Flash forward to April 16, 2007, and Terri Somers writes in the San Diego Union-Tribune in an article "Embryonic stem cell pioneer chose to publish, not patent":
That inspiration in 1994 led Bongso, now 60, to become the first scientist to derive human stem cells from an embryo. In the process, he laid the foundation for a field that many people hope will lead to new therapies for diseases such as diabetes, Parkinson's and cancer – and that others oppose because it destroys embryos.
For almost a decade, the fame and financial benefit of being the first to derive human embryonic stem cells has been heaped upon James Thomson and the University of Wisconsin.
On April 2, the U.S. Patent and Trademark Office issued a ruling that may invalidate the Wisconsin patents. Bongso's work was identified as proof that what Thomson did was not new and unique. [IPBiz note: Bongso's work, which is cited within Thomson's '780 patent, was used against one (1) claim of Thomson's '780 patent, hardly justifying Somers' assertion that it is "proof that what Thomson did was not new and unique."]
When Bongso figured out how to pull stem cells out of donated human embryos, he thought it was “hot stuff.”
He wrote a scientific paper describing his methods and results. Then he sent the article to the journal Human Reproduction. [IPBiz note: the very paper referenced by Thomson within Thomson's '780 patent.]
“It is the journal in the IVF world, and I thought only people in IVF would be interested in my discovery,” Bongso said.
Bongso forged ahead, concentrating on growing the stem cells on fallopian tube cells, which had proved to be the trick with embryos. His method never allowed the stem cells to grow past two generations.
“Through 1995, 1996 and 1997, no one seemed interested in my work,” Bongso said. “A scientist gauges his work based on the interest that other scientists show in carrying forward his work. When there was no interest, I lost interest. I moved on.”
He redirected his focus to human fertilization.
“There were so many things you could do with mouse stem cells at the time; no one was really thinking about humans,” she said. “And there was also an issue of access to human embryos.” [IPBiz note: this would be an argument AGAINST the presence of motivation to go from mouse to human.
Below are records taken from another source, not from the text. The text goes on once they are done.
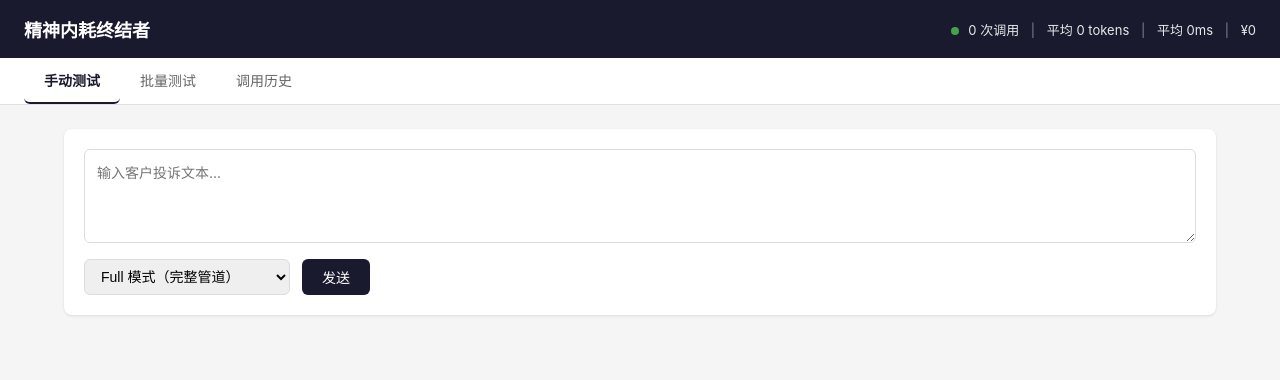
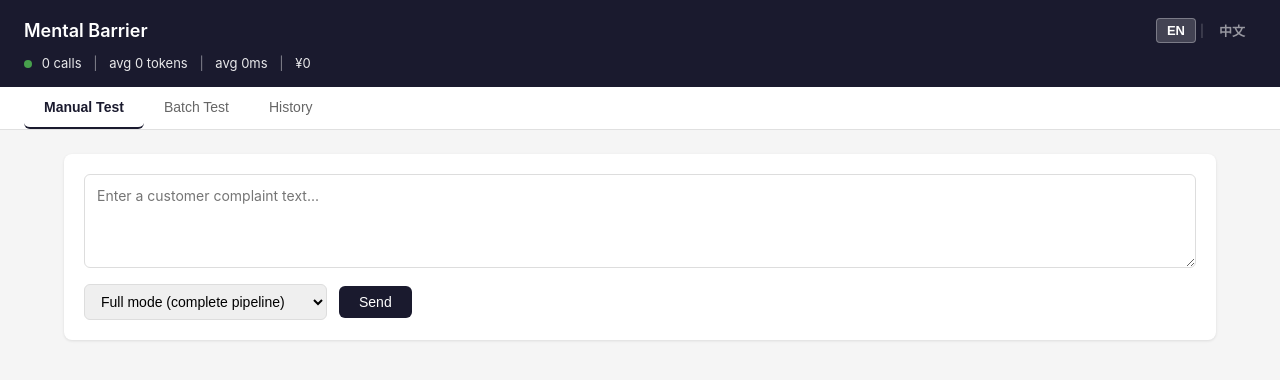
Before and after one commit to Mangkhut160/dirty-words-clean, a FastAPI app: page / in a window 1280 px wide. Shown: the top 380 px of the page. Run offline with FastAPI, Linux system fonts and the light colour scheme; data that the repository does not hold is empty.

Commit message:
feat(server): web UI 默认英文 + 顶部 EN/中文 切换按钮
- 默认语言改为英文（之前是中文）
- 顶部右上角加语言切换按钮（EN | 中文）
- 所有界面文本（tab 标题、按钮、placeholder、状态栏）支持双语
- localStorage 记住用户选择
- 完全前端实现，不依赖 jinja2 模板引擎

```diff
--- a/mental-barrier-server/static/app.js
+++ b/mental-barrier-server/static/app.js
@@ -1,11 +1,174 @@
-// HTML 转义，防止 XSS
+// ========== i18n 国际化 ==========
+// 默认英文；localStorage 存储用户上次选择（mental-barrier.lang）
+const I18N = {
+    en: {
+        'title': 'Mental Barrier — Production Simulation',
+        'h1': 'Mental Barrier',
+        'stat-calls': '0 calls',
+        'stat-tokens': 'avg 0 tokens',
+        'stat-latency': 'avg 0ms',
+        'tab-manual': 'Manual Test',
+        'tab-batch': 'Batch Test',
+        'tab-history': 'History',
+        'placeholder-input': 'Enter a customer complaint text...',
+        'mode-full': 'Full mode (complete pipeline)',
+        'mode-hybrid': 'Hybrid mode (DFA short-circuit)',
+        'mode-full-short': 'Full mode',
+        'mode-hybrid-short': 'Hybrid mode',
+        'btn-send': 'Send',
+        'btn-run-batch': 'Run Batch',
+        'btn-export-csv': 'Export CSV',
+        'btn-sending': 'Sending...',
+        'btn-processing': 'Processing...',
+        'filter-all-modes': 'All modes',
+        'filter-all-levels': 'All levels',
+        'level-1': 'Level 1',
+        'level-2': 'Level 2',
+        'level-3': 'Level 3',
+        'level-4': 'Level 4',
+        'th-id': 'ID',
+        'th-input': 'Input',
+        'th-expected': 'Expected',
+        'th-actual': 'Actual',
+        'th-result': 'Result',
+        'th-tokens': 'Tokens',
+        'th-latency': 'Latency',
+        'th-time': 'Time',
+        'th-level': 'Level',
+        'th-mode': 'Mode',
+        'th-llm-skip': 'LLM Skip',
+        'th-output': 'Output',
+        'level-prefix': 'Level',
+        'dfa-hits': 'DFA hits: ',
+        'llm-skipped': '⚡ LLM skipped (hybrid short-circuit)',
+        'entity-warn': '⚠️ Entity may be lost',
+        'batch-select-file': 'Please select a JSON test file',
+        'batch-parse-fail': 'JSON parse failed: ',
+        'batch-done': 'Batch test complete',
+        'batch-items': 'items',
+        'batch-accuracy': 'Accuracy',
+        'batch-na': 'N/A',
+        'batch-avg-tokens': 'avg tokens',
+        'batch-avg-latency': 'avg latency',
+        'request-fail': 'Request failed: ',
+        'prev-page': 'Prev',
+        'next-page': 'Next',
+        'page-info': ' Page {cur}/{total} ({sum} total) ',
+        'llm-yes': '⚡yes',
+        'llm-no': 'no',
+        'time-locale': 'en-US',
+    },
+    zh: {
+        'title': '精神内耗终结者 — 生产环境模拟',
+        'h1': '精神内耗终结者',
+        'stat-calls': '0 次调用',
+        'stat-tokens': '平均 0 tokens',
+        'stat-latency': '平均 0ms',
+        'tab-manual': '手动测试',
+        'tab-batch': '批量测试',
+        'tab-history': '调用历史',
+        'placeholder-input': '输入客户投诉文本...',
+        'mode-full': 'Full 模式（完整管道）',
+        'mode-hybrid': 'Hybrid 模式（DFA 短路）',
+        'mode-full-short': 'Full 模式',
+        'mode-hybrid-short': 'Hybrid 模式',
+        'btn-send': '发送',
+        'btn-run-batch': '执行批量测试',
+        'btn-export-csv': '导出 CSV',
+        'btn-sending': '发送中...',
+        'btn-processing': '处理中...',
+        'filter-all-modes': '全部模式',
+        'filter-all-levels': '全部级别',
+        'level-1': '级别 1',
+        'level-2': '级别 2',
+        'level-3': '级别 3',
+        'level-4': '级别 4',
+        'th-id': 'ID',
+        'th-input': '输入',
+        'th-expected': '预期',
+        'th-actual': '实际',
+        'th-result': '结果',
+        'th-tokens': 'Tokens',
+        'th-latency': '延迟',
+        'th-time': '时间',
+        'th-level': '级别',
+        'th-mode': '模式',
+        'th-llm-skip': 'LLM跳过',
+        'th-output': '输出',
+        'level-prefix': '级别',
+        'dfa-hits': 'DFA 命中: ',
+        'llm-skipped': '⚡ LLM 已跳过（hybrid 短路）',
+        'entity-warn': '⚠️ 实体可能丢失',
+        'batch-select-file': '请选择 JSON 测试文件',
+        'batch-parse-fail': 'JSON 解析失败: ',
+        'batch-done': '批量测试完成',
+        'batch-items': '条',
+        'batch-accuracy': '准确率',
+        'batch-na': 'N/A',
+        'batch-avg-tokens': '平均 tokens',
+        'batch-avg-latency': '平均延迟',
+        'request-fail': '请求失败: ',
+        'prev-page': '上一页',
+        'next-page': '下一页',
+        'page-info': ' 第 {cur}/{total} 页 (共 {sum} 条) ',
+        'llm-yes': '⚡是',
+        'llm-no': '否',
+        'time-locale': 'zh-CN',
+    },
+};
+
+const LANG_KEY = 'mental-barrier.lang';
+let currentLang = localStorage.getItem(LANG_KEY) || 'en';
+
+function t(key) {
+    return I18N[currentLang][key] || I18N.en[key] || key;
+}
+
+function applyI18n() {
+    // 文本
+    document.querySelectorAll('[data-i18n]').forEach(el => {
+        el.textContent = t(el.dataset.i18n);
+    });
+    // placeholder
+    document.querySelectorAll('[data-i18n-placeholder]').forEach(el => {
+        el.placeholder = t(el.dataset.i18nPlaceholder);
+    });
+    // html lang
+    document.documentElement.lang = currentLang === 'zh' ? 'zh-CN' : 'en';
+    // 切换按钮高亮
+    document.getElementById('lang-en').classList.toggle('active', currentLang === 'en');
+    document.getElementById('lang-en').setAttribute('aria-pressed', currentLang === 'en');
+    document.getElementById('lang-zh').classList.toggle('active', currentLang === 'zh');
+    document.getElementById('lang-zh').setAttribute('aria-pressed', currentLang === 'zh');
+}
+
+function setLang(lang) {
+    if (lang !== 'en' && lang !== 'zh') return;
+    currentLang = lang;
+    localStorage.setItem(LANG_KEY, lang);
+    applyI18n();
+    // 重渲染依赖语言的 UI
+    loadStats();
+    if (document.querySelector('.tab[data-tab="history"]').classList.contains('active')) {
+        loadHistory();
+    }
+}
+
+// 切换按钮事件
+document.getElementById('lang-en').addEventListener('click', () => setLang('en'));
+document.getElementById('lang-zh').addEventListener('click', () => setLang('zh'));
+
+// 启动时立刻应用（默认 en）
+applyI18n();
+
+// ========== 工具函数 ==========
 function esc(str) {
     const d = document.createElement('div');
     d.textContent = str;
     return d.innerHTML;
 }
 
-// Tab 切换
+// ========== Tab 切换 ==========
 document.querySelectorAll('.tab').forEach(tab => {
     tab.addEventListener('click', () => {
         document.querySelectorAll('.tab').forEach(t => t.classList.remove('active'));
@@ -16,28 +179,38 @@ document.querySelectorAll('.tab').forEach(tab => {
     });
 });
 
-// 启动时加载统计
+// ========== 统计 ==========
 loadStats();
 
 async function loadStats() {
     try {
         const res = await fetch('/api/stats');
         const data = await res.json();
-        document.getElementById('stat-calls').textContent = data.total_calls + ' 次调用';
-        document.getElementById('stat-tokens').textContent = '平均 ' + data.avg_tokens + ' tokens';
-        document.getElementById('stat-latency').textContent = '平均 ' + data.avg_latency_ms + 'ms';
+        // calls/tokens/latency 是动态数字,只替换数字部分
+        const calls = document.getElementById('stat-calls');
+        const tokens = document.getElementById('stat-tokens');
+        const latency = document.getElementById('stat-latency');
+        if (currentLang === 'zh') {
+            calls.textContent = data.total_calls + ' 次调用';
+            tokens.textContent = '平均 ' + data.avg_tokens + ' tokens';
+            latency.textContent = '平均 ' + data.avg_latency_ms + 'ms';
+        } else {
+            calls.textContent = data.total_calls + ' calls';
+            tokens.textContent = 'avg ' + data.avg_tokens + ' tokens';
+            latency.textContent = 'avg ' + data.avg_latency_ms + 'ms';
+        }
         document.getElementById('stat-cost').textContent = '¥' + data.cost_total_yuan;
     } catch (e) {}
 }
 
-// 手动测试
+// ========== 手动测试 ==========
 async function sendManual() {
     const text = document.getElementById('input-text').value.trim();
     if (!text) return;
     const mode = document.getElementById('mode-select').value;
     const btn = document.getElementById('btn-send');
     btn.disabled = true;
-    btn.textContent = '处理中...';
+    btn.textContent = t('btn-sending');
 
     try {
         const res = await fetch('/api/filter', {
@@ -49,10 +222,10 @@ async function sendManual() {
         showResult(data);
         loadStats();
     } catch (e) {
-        alert('请求失败: ' + e.message);
+        alert(t('request-fail') + e.message);
     } finally {
         btn.disabled = false;
-        btn.textContent = '发送';
+        btn.textContent = t('btn-send');
     }
 }
 
@@ -61,7 +234,7 @@ function showResult(data) {
     panel.classList.remove('hidden');
 
     const badge = document.getElementById('result-level');
-    badge.textContent = '级别 ' + data.level;
+    badge.textContent = t('level-prefix') + ' ' + data.level;
     badge.className = 'level-badge level-' + data.level;
 
     const m = data.metrics;
@@ -71,19 +244,19 @@ function showResult(data) {
     document.getElementById('result-output').textContent = data.output;
 
     const details = [];
-    if (data.dfa_hits.length) details.push('DFA 命中: ' + data.dfa_hits.join(', '));
-    if (m.llm_skipped) details.push('⚡ LLM 已跳过（hybrid 短路）');
-    if (!data.entities_preserved) details.push('⚠️ 实体可能丢失');
+    if (data.dfa_hits.length) details.push(t('dfa-hits') + data.dfa_hits.join(', '));
+    if (m.llm_skipped) details.push(t('llm-skipped'));
+    if (!data.entities_preserved) details.push(t('entity-warn'));
     document.getElementById('result-details').textContent = details.join(' | ');
 }
 
-// 批量测试
+// ========== 批量测试 ==========
 async function runBatch() {
     const fileInput = document.getElementById('batch-file');
     const mode = document.getElementById('batch-mode').value;
 
     if (!fileInput.files.length) {
-        alert('请选择 JSON 测试文件');
+        alert(t('batch-select-file'));
         return;
     }
 
@@ -91,7 +264,6 @@ async function runBatch() {
     let items;
     try {
         const parsed = JSON.parse(text);
-        // 支持多种格式
         if (Array.isArray(parsed)) {
             items = parsed.map((item, i) => ({
                 id: item.id || `case_${i}`,
@@ -112,7 +284,7 @@ async function runBatch() {
             }));
         }
     } catch (e) {
-        alert('JSON 解析失败: ' + e.message);
+        alert(t('batch-parse-fail') + e.message);
         return;
     }
 
@@ -126,7 +298,6 @@ async function runBatch() {
     tbody.innerHTML = '';
     document.getElementById('batch-table').classList.remove('hidden');
 
-    // 逐条发送以显示进度
     const results = [];
     for (let i = 0; i < items.length; i++) {
         progressFill.style.width = ((i + 1) / items.length * 100) + '%';
@@ -158,26 +329,26 @@ async function runBatch() {
         }
     }
 
-    // 汇总
     const withExpected = results.filter(r => r.expected != null);
     const correct = withExpected.filter(r => r.correct).length;
     const avgTokens = Math.round(results.reduce((s, r) => s + (r.metrics?.total_tokens || 0), 0) / results.length);
     const avgLatency = Math.round(results.reduce((s, r) => s + (r.metrics?.total_latency_ms || 0), 0) / results.length);
+    const accStr = withExpected.length ? (correct/withExpected.length*100).toFixed(1) + '%' : t('batch-na');
 
     const summary = document.getElementById('batch-summary');
     summary.classList.remove('hidden');
     summary.innerHTML = `
-        <strong>批量测试完成</strong> — ${results.length} 条 |
-        准确率: ${withExpected.length ? (correct/withExpected.length*100).toFixed(1) + '%' : 'N/A'} (${correct}/${withExpected.length}) |
-        平均 tokens: ${avgTokens} |
-        平均延迟: ${avgLatency}ms
+        <strong>${t('batch-done')}</strong> — ${results.length} ${t('batch-items')} |
+        ${t('batch-accuracy')}: ${accStr} (${correct}/${withExpected.length}) |
+        ${t('batch-avg-tokens')}: ${avgTokens} |
+        ${t('batch-avg-latency')}: ${avgLatency}ms
     `;
 
     btn.disabled = false;
     loadStats();
 }
 
-// 调用历史
+// ========== 历史 ==========
 let historyPage = 1;
 
 async function loadHistory(page) {
@@ -194,8 +365,9 @@ async function loadHistory(page) {
 
     const tbody = document.getElementById('history-tbody');
     tbody.innerHTML = '';
+    const locale = t('time-locale');
     for (const r of data.records) {
-        const time = new Date(r.timestamp * 1000).toLocaleString('zh-CN');
+        const time = new Date(r.timestamp * 1000).toLocaleString(locale);
         const row = document.createElement('tr');
         row.innerHTML = `
             <td>${time}</td>
@@ -204,32 +376,31 @@ async function loadHistory(page) {
             <td>${r.mode}</td>
             <td>${r.total_tokens}</td>
             <td>${r.total_latency_ms}ms</td>
-            <td>${r.llm_skipped ? '⚡是' : '否'}</td>
+            <td>${r.llm_skipped ? t('llm-yes') : t('llm-no')}</td>
         `;
         row.style.cursor = 'pointer';
         row.addEventListener('click', () => {
-            alert(`输入: ${r.input_text}\n\n输出: ${r.output}\n\nDFA命中: ${r.dfa_hits.join(', ')}`);
+            alert(`${t('th-input')}: ${r.input_text}\n\n${t('th-output')}: ${r.output}\n\n${t('dfa-hits')}${r.dfa_hits.join(', ')}`);
         });
         tbody.appendChild(row);
     }
 
-    // 分页
     const totalPages = Math.ceil(data.total / data.limit);
     const pagination = document.getElementById('history-pagination');
     pagination.innerHTML = '';
     if (historyPage > 1) {
         const prev = document.createElement('button');
-        prev.textContent = '上一页';
+        prev.textContent = t('prev-page');
         prev.onclick = () => loadHistory(historyPage - 1);
         pagination.appendChild(prev);
     }
     const info = document.createElement('span');
-    info.textContent = ` 第 ${historyPage}/${totalPages} 页 (共 ${data.total} 条) `;
+    info.textContent = t('page-info').replace('{cur}', historyPage).replace('{total}', totalPages).replace('{sum}', data.total);
     info.style.lineHeight = '32px';
     pagination.appendChild(info);
     if (historyPage < totalPages) {
         const next = document.createElement('button');
-        next.textContent = '下一页';
+        next.textContent = t('next-page');
         next.onclick = () => loadHistory(historyPage + 1);
         pagination.appendChild(next);
     }
--- a/mental-barrier-server/static/style.css
+++ b/mental-barrier-server/static/style.css
@@ -1,8 +1,14 @@
 * { margin: 0; padding: 0; box-sizing: border-box; }
 body { font-family: -apple-system, BlinkMacSystemFont, "Segoe UI", sans-serif; background: #f5f5f5; color: #333; }
-header { background: #1a1a2e; color: #fff; padding: 16px 24px; display: flex; justify-content: space-between; align-items: center; }
+header { background: #1a1a2e; color: #fff; padding: 16px 24px; }
+.header-row { display: flex; justify-content: space-between; align-items: center; }
 header h1 { font-size: 18px; font-weight: 600; }
-#status-bar { font-size: 13px; opacity: 0.9; }
+.lang-switch { display: flex; align-items: center; gap: 4px; }
+.lang-btn { background: transparent; color: rgba(255,255,255,0.55); border: 1px solid transparent; border-radius: 4px; padding: 4px 10px; font-size: 13px; font-weight: 600; cursor: pointer; transition: all 0.15s; }
+.lang-btn:hover { color: #fff; background: rgba(255,255,255,0.08); }
+.lang-btn.active { color: #fff; background: rgba(255,255,255,0.18); border-color: rgba(255,255,255,0.3); }
+.lang-sep { color: rgba(255,255,255,0.3); font-size: 12px; user-select: none; }
+#status-bar { font-size: 13px; opacity: 0.9; margin-top: 10px; }
 .status-dot { display: inline-block; width: 8px; height: 8px; border-radius: 50%; margin-right: 6px; }
 .status-dot.green { background: #4caf50; }
 .sep { margin: 0 8px; opacity: 0.5; }
--- a/mental-barrier-server/templates/index.html
+++ b/mental-barrier-server/templates/index.html
@@ -1,43 +1,50 @@
 <!DOCTYPE html>
-<html lang="zh-CN">
+<html lang="en">
 <head>
     <meta charset="UTF-8">
-    <meta name="viewport" content="width=device-width, initial-scale=1.0">
-    <title>精神内耗终结者 — 生产环境模拟</title>
+    <meta name="viewport" content="width=device=device-width, initial-scale=1.0">
+    <title data-i18n="title">Mental Barrier — Production Simulation</title>
     <link rel="stylesheet" href="/static/style.css">
 </head>
 <body>
     <header>
-        <h1>精神内耗终结者</h1>
+        <div class="header-row">
+            <h1 data-i18n="h1">Mental Barrier</h1>
+            <div class="lang-switch" role="group" aria-label="Language switcher">
+                <button id="lang-en" class="lang-btn active" data-lang="en" aria-pressed="true">EN</button>
+                <span class="lang-sep">|</span>
+                <button id="lang-zh" class="lang-btn" data-lang="zh" aria-pressed="false">中文</button>
+            </div>
+        </div>
         <div id="status-bar">
             <span class="status-dot green"></span>
-            <span id="stat-calls">0 次调用</span>
+            <span id="stat-calls" data-i18n="stat-calls">0 calls</span>
             <span class="sep">|</span>
-            <span id="stat-tokens">平均 0 tokens</span>
+            <span id="stat-tokens" data-i18n="stat-tokens">avg 0 tokens</span>
             <span class="sep">|</span>
-            <span id="stat-latency">平均 0ms</span>
+            <span id="stat-latency" data-i18n="stat-latency">avg 0ms</span>
             <span class="sep">|</span>
             <span id="stat-cost">¥0.0000</span>
         </div>
     </header>
 
     <nav class="tabs">
-        <button class="tab active" data-tab="manual">手动测试</button>
-        <button class="tab" data-tab="batch">批量测试</button>
-        <button class="tab" data-tab="history">调用历史</button>
+        <button class="tab active" data-tab="manual" data-i18n="tab-manual">Manual Test</button>
+        <button class="tab" data-tab="batch" data-i18n="tab-batch">Batch Test</button>
+        <button class="tab" data-tab="history" data-i18n="tab-history">History</button>
     </nav>
 
     <main>
-        <!-- 手动测试 -->
+        <!-- Manual Test -->
         <section id="tab-manual" class="tab-content active">
             <div class="input-panel">
-                <textarea id="input-text" placeholder="输入客户投诉文本..." rows="4"></textarea>
+                <textarea id="input-text" data-i18n-placeholder="placeholder-input" placeholder="Enter a customer complaint text..." rows="4"></textarea>
                 <div class="controls">
                     <select id="mode-select">
-                        <option value="full">Full 模式（完整管道）</option>
-                        <option value="hybrid">Hybrid 模式（DFA 短路）</option>
+                        <option value="full" data-i18n="mode-full">Full mode (complete pipeline)</option>
+                        <option value="hybrid" data-i18n="mode-hybrid">Hybrid mode (DFA short-circuit)</option>
                     </select>
-                    <button id="btn-send" onclick="sendManual()">发送</button>
+                    <button id="btn-send" onclick="sendManual()" data-i18n="btn-send">Send</button>
                 </div>
             </div>
             <div id="result-panel" class="result-panel hidden">
@@ -50,15 +57,15 @@
             </div>
         </section>
 
-        <!-- 批量测试 -->
+        <!-- Batch Test -->
         <section id="tab-batch" class="tab-content">
             <div class="batch-controls">
                 <input type="file" id="batch-file" accept=".json">
                 <select id="batch-mode">
-                    <option value="full">Full 模式</option>
-                    <option value="hybrid">Hybrid 模式</option>
+                    <option value="full" data-i18n="mode-full">Full mode</option>
+                    <option value="hybrid" data-i18n="mode-hybrid">Hybrid mode</option>
                 </select>
-                <button id="btn-batch" onclick="runBatch()">执行批量测试</button>
+                <button id="btn-batch" onclick="runBatch()" data-i18n="btn-run-batch">Run Batch</button>
             </div>
             <div id="batch-progress" class="hidden">
                 <div class="progress-bar"><div id="progress-fill"></div></div>
@@ -68,46 +75,46 @@
             <table id="batch-table" class="hidden">
                 <thead>
                     <tr>
-                        <th>ID</th>
-                        <th>输入</th>
-                        <th>预期</th>
-                        <th>实际</th>
-                        <th>结果</th>
-                        <th>Tokens</th>
-                        <th>延迟</th>
+                        <th data-i18n="th-id">ID</th>
+                        <th data-i18n="th-input">Input</th>
+                        <th data-i18n="th-expected">Expected</th>
+                        <th data-i18n="th-actual">Actual</th>
+                        <th data-i18n="th-result">Result</th>
+                        <th data-i18n="th-tokens">Tokens</th>
+                        <th data-i18n="th-latency">Latency</th>
                     </tr>
                 </thead>
                 <tbody id="batch-tbody"></tbody>
             </table>
         </section>
 
-        <!-- 调用历史 -->
+        <!-- History -->
         <section id="tab-history" class="tab-content">
             <div class="history-controls">
                 <select id="history-mode" onchange="loadHistory()">
-                    <option value="">全部模式</option>
+                    <option value="" data-i18n="filter-all-modes">All modes</option>
                     <option value="full">Full</option>
                     <option value="hybrid">Hybrid</option>
                 </select>
                 <select id="history-level" onchange="loadHistory()">
-                    <option value="">全部级别</option>
-                    <option value="1">级别 1</option>
-                    <option value="2">级别 2</option>
-                    <option value="3">级别 3</option>
-                    <option value="4">级别 4</option>
+                    <option value="" data-i18n="filter-all-levels">All levels</option>
+                    <option value="1" data-i18n="level-1">Level 1</option>
+                    <option value="2" data-i18n="level-2">Level 2</option>
+                    <option value="3" data-i18n="level-3">Level 3</option>
+                    <option value="4" data-i18n="level-4">Level 4</option>
                 </select>
-                <button onclick="exportCSV()">导出 CSV</button>
+                <button onclick="exportCSV()" data-i18n="btn-export-csv">Export CSV</button>
             </div>
             <table id="history-table">
                 <thead>
                     <tr>
-                        <th>时间</th>
-                        <th>输入</th>
-                        <th>级别</th>
-                        <th>模式</th>
-                        <th>Tokens</th>
-                        <th>延迟</th>
-                        <th>LLM跳过</th>
+                        <th data-i18n="th-time">Time</th>
+                        <th data-i18n="th-input">Input</th>
+                        <th data-i18n="th-level">Level</th>
+                        <th data-i18n="th-mode">Mode</th>
+                        <th data-i18n="th-tokens">Tokens</th>
+                        <th data-i18n="th-latency">Latency</th>
+                        <th data-i18n="th-llm-skip">LLM Skip</th>
                     </tr>
                 </thead>
                 <tbody id="history-tbody"></tbody>
```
This is thus an argument against the obviousness of Thomson's patents!]
Bongso was quick to credit Thomson for growing several generations of stem cell colonies in 1998. And he reflected on what his lab did wrong.
“We were (separating) our embryonic stem cells into single cells (in separate dishes) for further propagation not realizing that these cells had the unique behavior of being 'social,' ” Bongso said. “This means they preferred neighboring cells of their same type in close contact with them for further successful propagation.”
Separately, although FTCR suggested in July 2006 that work of Bongso might render Thomson's patent claims obvious, FTCR and PubPat did NOT use Bongso in the re-examination request of the '780. The USPTO brought up Bongso, as to ONE (1) patent claim.
The URL for this post is being emailed to Terri Somers. The text of the email to Somers on April 16:
I have read your article in the San Diego Union-Tribune entitled "Embryonic stem cell pioneer chose to publish, not patent." I consider your text: "Bongso's work was identified as proof that what Thomson did was not new and unique," misleading in that the Bongso reference was applied against only one claim of the '780 patent. Specifically, Bongso was applied against claim 11, and not against the more fundamental claims of Thomson's patent. Further, you neglected to mention in your article that Thomson referenced Bongso's work in the '780 patent, and distinguished Bongso's work from what Thomson did. Thomson is hardly trying to take credit for what Bongso did.
More details may be found at
Lawrence B. Ebert
April 16, 2007; 11:50am
No response so far.